Conjugation: Transfer of Chromosomal DNA by High Frequency Recombination (HFr) Strain

The F+ strain which contains plasmid gene as an episome (i.e.  F plasmid becomes integrated into the host cell genome at one of the several possible sites chromosomal gene) induce more than thousand times the number of genetic recombination than seen in F+ and F- cells.  Such a donor strain is called a high frequency of recombination (HFr) strain.

HFR Cell: F plasmid integrated in to Bacterial chromosome
  1. The HFr strain is able to transfer some of the host genes to the recipient.
  2. The sex pilus contacts the recipient F- cell and pulls the cells together

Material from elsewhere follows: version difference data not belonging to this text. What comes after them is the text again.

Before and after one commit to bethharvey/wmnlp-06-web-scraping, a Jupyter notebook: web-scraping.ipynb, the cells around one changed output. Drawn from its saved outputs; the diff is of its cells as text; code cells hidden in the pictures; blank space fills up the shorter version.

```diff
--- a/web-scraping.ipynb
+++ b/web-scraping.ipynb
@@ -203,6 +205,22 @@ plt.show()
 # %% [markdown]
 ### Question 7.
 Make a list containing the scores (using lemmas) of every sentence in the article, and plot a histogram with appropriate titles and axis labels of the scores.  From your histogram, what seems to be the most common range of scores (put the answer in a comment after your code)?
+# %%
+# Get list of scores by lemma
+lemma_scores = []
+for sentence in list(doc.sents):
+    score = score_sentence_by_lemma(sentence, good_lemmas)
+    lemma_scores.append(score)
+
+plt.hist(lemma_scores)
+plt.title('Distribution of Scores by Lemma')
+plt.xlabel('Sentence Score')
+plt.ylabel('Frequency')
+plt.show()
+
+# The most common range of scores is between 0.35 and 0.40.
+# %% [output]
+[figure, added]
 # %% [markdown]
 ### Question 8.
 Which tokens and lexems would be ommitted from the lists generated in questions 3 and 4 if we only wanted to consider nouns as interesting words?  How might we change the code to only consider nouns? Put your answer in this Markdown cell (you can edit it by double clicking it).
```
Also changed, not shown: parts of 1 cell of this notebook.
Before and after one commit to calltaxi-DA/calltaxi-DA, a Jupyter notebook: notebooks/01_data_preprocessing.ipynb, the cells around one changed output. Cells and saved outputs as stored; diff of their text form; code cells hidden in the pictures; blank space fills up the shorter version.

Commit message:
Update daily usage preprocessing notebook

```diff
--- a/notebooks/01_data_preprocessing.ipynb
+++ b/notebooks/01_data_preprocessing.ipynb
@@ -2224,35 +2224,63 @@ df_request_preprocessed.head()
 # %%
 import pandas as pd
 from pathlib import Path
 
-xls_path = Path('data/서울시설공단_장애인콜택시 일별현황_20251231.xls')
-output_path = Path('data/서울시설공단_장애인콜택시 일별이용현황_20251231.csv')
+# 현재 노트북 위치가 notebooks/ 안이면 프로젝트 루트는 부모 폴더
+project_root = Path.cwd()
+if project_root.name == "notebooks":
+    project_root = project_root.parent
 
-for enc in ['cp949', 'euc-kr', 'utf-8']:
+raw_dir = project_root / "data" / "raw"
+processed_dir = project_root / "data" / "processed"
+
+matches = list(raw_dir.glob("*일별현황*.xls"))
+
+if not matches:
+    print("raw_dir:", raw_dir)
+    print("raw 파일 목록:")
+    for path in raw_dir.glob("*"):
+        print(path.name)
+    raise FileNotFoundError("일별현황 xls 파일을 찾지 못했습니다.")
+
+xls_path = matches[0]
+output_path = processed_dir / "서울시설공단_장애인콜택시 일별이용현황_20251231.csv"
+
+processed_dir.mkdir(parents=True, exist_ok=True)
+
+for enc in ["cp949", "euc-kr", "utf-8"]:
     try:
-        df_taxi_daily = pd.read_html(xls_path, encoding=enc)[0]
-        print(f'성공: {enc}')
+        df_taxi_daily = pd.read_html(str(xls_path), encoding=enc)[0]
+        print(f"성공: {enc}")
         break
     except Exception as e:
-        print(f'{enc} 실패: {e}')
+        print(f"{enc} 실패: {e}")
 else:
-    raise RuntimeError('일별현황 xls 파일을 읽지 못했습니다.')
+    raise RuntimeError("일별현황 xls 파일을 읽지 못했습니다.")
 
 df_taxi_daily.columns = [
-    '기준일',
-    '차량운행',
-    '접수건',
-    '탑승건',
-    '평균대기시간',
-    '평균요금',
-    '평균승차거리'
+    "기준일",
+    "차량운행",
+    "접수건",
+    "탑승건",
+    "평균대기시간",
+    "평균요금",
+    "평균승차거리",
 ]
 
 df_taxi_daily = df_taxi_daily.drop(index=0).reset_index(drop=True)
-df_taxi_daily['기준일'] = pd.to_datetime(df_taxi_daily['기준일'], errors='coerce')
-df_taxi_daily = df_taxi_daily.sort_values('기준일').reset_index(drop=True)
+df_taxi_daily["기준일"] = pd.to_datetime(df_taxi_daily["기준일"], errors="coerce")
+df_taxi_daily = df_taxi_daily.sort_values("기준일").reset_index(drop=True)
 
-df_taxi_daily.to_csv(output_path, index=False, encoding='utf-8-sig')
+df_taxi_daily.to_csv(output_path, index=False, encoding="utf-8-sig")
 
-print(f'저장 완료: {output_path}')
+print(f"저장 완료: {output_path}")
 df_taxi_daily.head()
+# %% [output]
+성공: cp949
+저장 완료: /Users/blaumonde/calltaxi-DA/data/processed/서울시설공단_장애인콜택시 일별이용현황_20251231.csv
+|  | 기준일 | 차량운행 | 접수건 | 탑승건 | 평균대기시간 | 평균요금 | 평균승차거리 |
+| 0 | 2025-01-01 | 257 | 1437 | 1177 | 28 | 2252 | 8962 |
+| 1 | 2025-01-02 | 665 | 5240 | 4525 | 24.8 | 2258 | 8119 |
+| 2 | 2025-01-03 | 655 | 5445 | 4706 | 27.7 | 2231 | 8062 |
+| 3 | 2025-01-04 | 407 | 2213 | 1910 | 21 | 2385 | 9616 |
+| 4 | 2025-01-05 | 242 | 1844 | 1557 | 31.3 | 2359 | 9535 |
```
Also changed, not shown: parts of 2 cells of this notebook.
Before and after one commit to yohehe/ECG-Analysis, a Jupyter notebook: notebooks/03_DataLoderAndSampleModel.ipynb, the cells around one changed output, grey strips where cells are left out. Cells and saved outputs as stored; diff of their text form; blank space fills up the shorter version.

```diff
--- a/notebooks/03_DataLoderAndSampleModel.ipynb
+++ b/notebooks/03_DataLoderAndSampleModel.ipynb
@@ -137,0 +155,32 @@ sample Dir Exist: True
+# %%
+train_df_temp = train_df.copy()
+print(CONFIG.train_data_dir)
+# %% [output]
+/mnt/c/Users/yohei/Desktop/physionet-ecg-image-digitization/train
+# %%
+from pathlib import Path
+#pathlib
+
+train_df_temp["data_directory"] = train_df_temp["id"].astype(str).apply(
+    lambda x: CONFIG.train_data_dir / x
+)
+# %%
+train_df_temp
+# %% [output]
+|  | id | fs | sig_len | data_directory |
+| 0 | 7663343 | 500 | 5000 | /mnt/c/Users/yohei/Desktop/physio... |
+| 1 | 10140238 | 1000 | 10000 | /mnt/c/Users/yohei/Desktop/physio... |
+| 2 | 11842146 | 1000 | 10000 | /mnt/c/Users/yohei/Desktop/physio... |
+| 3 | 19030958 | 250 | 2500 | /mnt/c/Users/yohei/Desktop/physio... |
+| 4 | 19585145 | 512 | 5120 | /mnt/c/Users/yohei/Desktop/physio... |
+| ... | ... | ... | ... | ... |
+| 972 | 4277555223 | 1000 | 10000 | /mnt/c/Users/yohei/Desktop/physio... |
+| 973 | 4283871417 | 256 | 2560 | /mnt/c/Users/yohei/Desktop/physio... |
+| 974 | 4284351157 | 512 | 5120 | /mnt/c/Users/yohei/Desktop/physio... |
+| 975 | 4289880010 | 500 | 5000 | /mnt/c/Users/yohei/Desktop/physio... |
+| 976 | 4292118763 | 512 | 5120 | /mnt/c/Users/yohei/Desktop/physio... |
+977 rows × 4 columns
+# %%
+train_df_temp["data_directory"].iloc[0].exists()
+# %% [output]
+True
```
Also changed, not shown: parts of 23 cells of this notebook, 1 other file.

  3. The donor chromosome is transferred as SS DNA starting at the origion of transfer. Gene that is closest to the origin is transferred first.
  4. Segments of the integrated plasmid are at the beginning and the end of the DNA being transferred (Note: Yellow part is integrated plasmid.
  5. To transfer the entire plasmid, entire bacterial gene must be transferred first. But the donor and recipient cells separate  prior to the complete transfer of genome  and plasmid
  6. Usually only part of the F plasmid called the initiating segment is transferred along with adjacent chromosomal genes.
  7. Transferred DNA becomes double stranded
  8. The donor DNA is integrated into the recipient cell’s DNA by homologous recombination.
  9. The recipient now carries transferred genes, but remain F- where as donor cell remains HFr.
  10. The recipient cell does not become an F+ donor cell, as only a part of the F plasmid is transferred but the donor cells remain as Hfr strains.